Subsequent tracks, "Bros", the slamming "Your Love’s Whore," You're A Germ" and "Lisbon" all aspire to hurricane force with punishing bass lines and ripping guitars. It's a reverse anthropomorphism -- Rowsell is undeniably human but takes on the appearance of an animal, its jaws thrashing through the arrangements on the album's first half.
The easiest comparisons to the band's post-grunge are bands from the 1990s: Veruca Salt, Hole, and Elastica. Unlike the bands of the first wave of the '90s, Wolf Alice holds a well-codified sense of self. The band refers to itself obliquely on "Bros," and then more directly on "Freazy," the chorus of which asks, "Did you really want to ... with Alice?" The space between "to" and "with Alice" reads on the album as a pause left in place of an expletive -- in essence, "Do you really to fuck with Alice?". The refrain continues, "You can hate us all you want/But it don't mean nothing at all." Roswell closes the hook by employing the album title, "My love is cool," as a corollary to the suggestion, "You can join us if you think you're wild."

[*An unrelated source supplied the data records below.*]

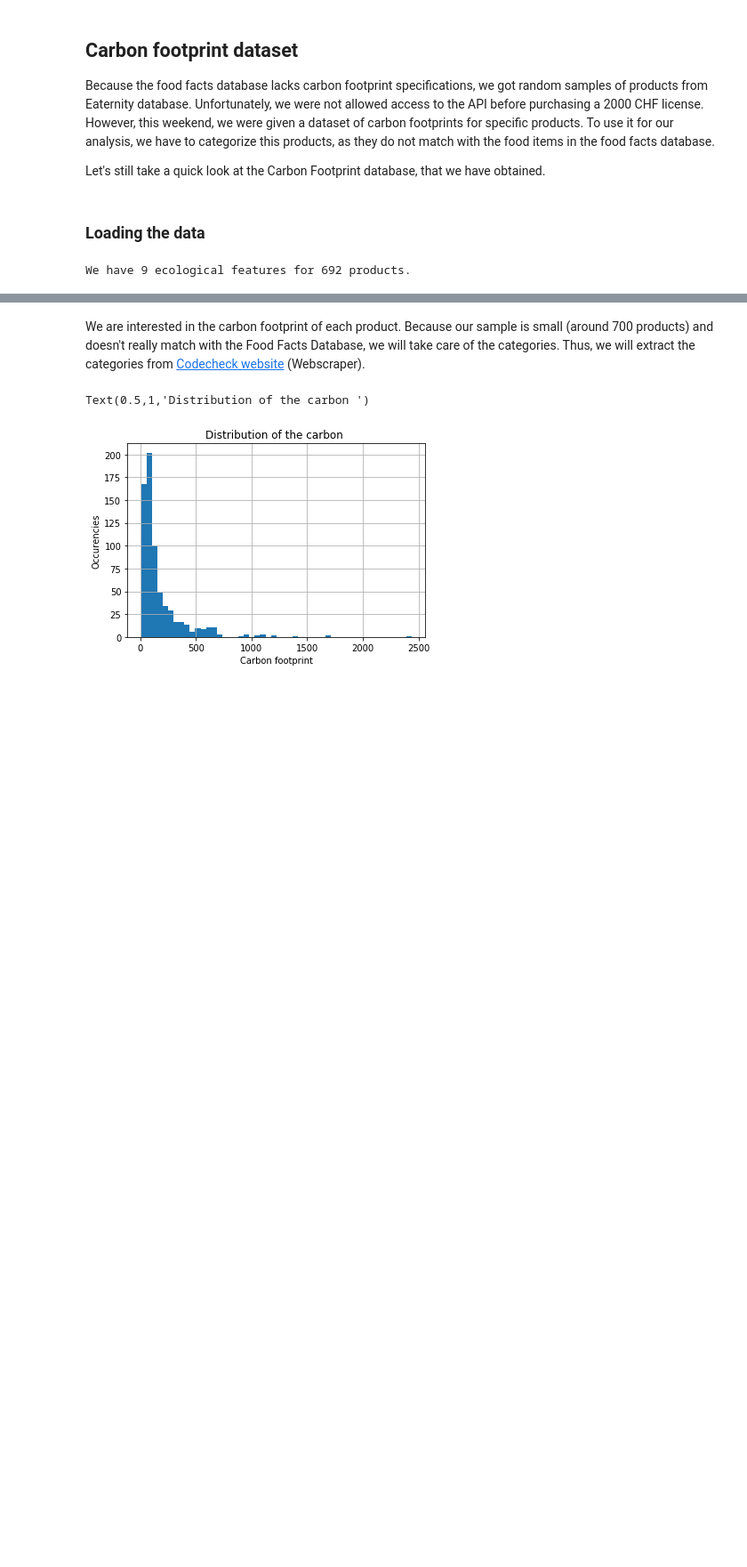
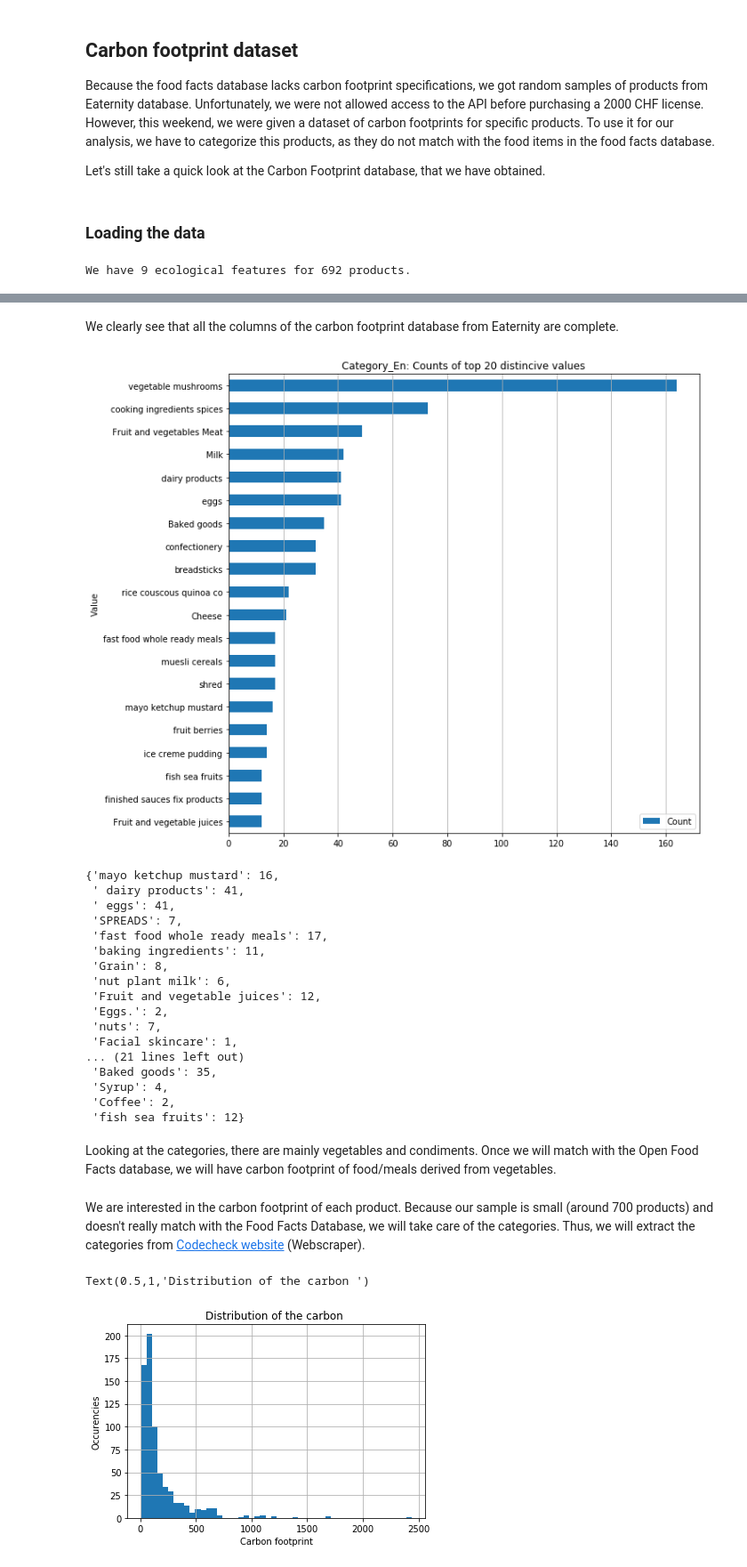
Before and after one commit to RedHotDataProject/Project_ADA, a Jupyter notebook: Open Food Facts - Cleanse data.ipynb, the cells around one changed output, grey strips where cells are left out. Shown at 89% size. Saved outputs shown, nothing was run; the diff lists cells and outputs as text; code cells hidden in the pictures; blank space fills up the shorter version.

```diff
--- a/Open Food Facts - Cleanse data.ipynb
+++ b/Open Food Facts - Cleanse data.ipynb
@@ -314,3 +323,28 @@ carbon_footprint_categories_pd
+# %% [markdown]
+We clearly see that all the columns of the carbon footprint database from Eaternity are complete.
+# %%
+visualize.plot_occurences_of_distinct_values_from_strings(carbon_footprint_categories_pd, 'category_en')
+# %% [output]
+[figure, added]
+{'mayo ketchup mustard': 16,
+ ' dairy products': 41,
+ ' eggs': 41,
+ 'SPREADS': 7,
+ 'fast food whole ready meals': 17,
+ 'baking ingredients': 11,
+ 'Grain': 8,
+ 'nut plant milk': 6,
+ 'Fruit and vegetable juices': 12,
+ 'Eggs.': 2,
+ 'nuts': 7,
+ 'Facial skincare': 1,
+... (21 lines left out)
+ 'Baked goods': 35,
+ 'Syrup': 4,
+ 'Coffee': 2,
+ 'fish sea fruits': 12}
+# %% [markdown]
+Looking at the categories, there are mainly vegetables and condiments. Once we will match with the Open Food Facts database, we will have carbon footprint of food/meals derived from vegetables.
 # %% [markdown]
 We are interested in the carbon footprint of each product. Because our sample is small (around 700 products) and doesn't really match with the Food Facts Database, we will take care of the categories. Thus, we will extract the categories from [Codecheck website](https://www.codecheck.info/) (Webscraper).
 # %%
```
Also changed, not shown: parts of 40 cells of this notebook, 3 other files.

The abrasiveness of the band's identity blends with a brash insouciance. Everyone is welcome in the universe of Wolf Alice, provided certain conditions are met, and once you're running with the animals, their affection and common purpose will be obvious. The cocksure quality of My Love Is Cool represents some majority of its charm.
Populating the back half of the record with stand-outs like "Giant Peach" and the band's first single, "Fluffy," Wolf Alice appear ready to occupy a space as both critically acclaimed and popularly appreciated, a difficult and liminal space. Rowsell and her band do not put stock in the discourse of commerce and modernity, but their debut for Dirty Hit, a subsidiary of RCA, exists as both a credible, generative take on the legacy of grunge, as well as a marketable and approachable collection of pop songs. This is not quite the "your heart in my teeth" rhetoric of the band's self-conception, but it is also the truth with the animal metaphors stripped away.
The invitation to the listener lies in the album's first line, "Keep your beady eyes on me to make sure I don't turn to dust." Rowsell needs our gaze for her tricks of lyrical violence. You can't menace someone who won't be menaced. Her brashness is a product of our desire to watch her be so brash. It's a circular and powerful logic; she needs us. It even offers Wolf Alice a dose of vulnerability that grants the record something other than turgid posture. The listener can't look away from the outset, running with the wolves by choice or circumstance. It's breathless, this final union of band and audience. Ultimately, their pace is your pace after all.